Lake Charles, LA

This past weekend, a hybrid team from Ruah Indianapolis and Exit Gas City got the opportunity to serve with Samaritan’s Purse, joining them in disaster relief efforts in Lake Charles, Louisiana, where residents are still recovering from a devastating hurricane that hit in August. We believe in serving in ways that don’t make sense to the world, so naturally, we decided to hop on a 32-hour total van trip for two total workdays to say so. Though short, our time there was highly transformative. We met people and heard stories that we will not likely forget, and each team member would echo that the common ground of faith in Jesus Christ can bond believers quickly and deeply. The simple gospel comes to life beautifully when a tangible need is met in His name, and we are floored by how God worked through this trip.


On Thursday night, we arrived at a local host church in Lake Charles, where we were greeted by a team of chaplains, Samaritan’s Purse employees, and [primarily] volunteers, many of which had traded Florida retirement homes and brick and mortar altogether for a Puma trailer and some power tools. By no coincidence, one of these volunteers was a familiar face to many of our team members, our foreman from last year’s trip to Vidor, Texas. As we sat down with him to catch up and get oriented over tea, he reflected on his several years volunteering for the organization and made the statement that “for many, the storm was the nut that cracked the storm already raging within them.” He holds the stories of hundreds of homeowners who, in the face of their loss, stood face to face with their emptiness. Whether the end that Hurricane Laura brought them to was grief over a separate bout of adversity or their overall inability to control their circumstances, it led many to see their brokenness in some capacity.

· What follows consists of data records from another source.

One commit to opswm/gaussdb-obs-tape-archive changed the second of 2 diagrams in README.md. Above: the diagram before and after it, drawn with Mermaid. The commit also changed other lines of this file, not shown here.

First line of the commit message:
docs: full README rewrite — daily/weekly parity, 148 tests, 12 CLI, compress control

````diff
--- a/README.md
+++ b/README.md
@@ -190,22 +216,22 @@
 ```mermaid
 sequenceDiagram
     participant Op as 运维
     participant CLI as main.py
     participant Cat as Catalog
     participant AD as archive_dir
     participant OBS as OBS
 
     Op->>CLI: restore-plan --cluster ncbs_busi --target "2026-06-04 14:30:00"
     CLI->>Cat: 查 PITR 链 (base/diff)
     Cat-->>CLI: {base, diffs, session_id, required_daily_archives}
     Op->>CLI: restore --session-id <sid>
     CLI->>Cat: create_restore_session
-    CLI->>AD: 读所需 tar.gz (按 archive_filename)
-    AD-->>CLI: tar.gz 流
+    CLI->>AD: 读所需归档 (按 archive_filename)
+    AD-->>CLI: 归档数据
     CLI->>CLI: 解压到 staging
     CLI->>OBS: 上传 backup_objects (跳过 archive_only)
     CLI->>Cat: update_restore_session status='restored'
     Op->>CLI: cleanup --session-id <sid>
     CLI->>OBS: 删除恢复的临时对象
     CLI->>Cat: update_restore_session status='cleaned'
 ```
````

This translates across any context of suffering; trials can strip us down and open our eyes to our need for a Savior in ways that a life of uninterrupted comfort and ease cannot (1 Peter 1:6-9). Sometimes it takes being externally broken for us to see how truly internally broken we are, and the storm was that catalyst for many, by the grace of God. We all have equally shaky foundations until we have rested wholly on the grace of Jesus Christ to ground us.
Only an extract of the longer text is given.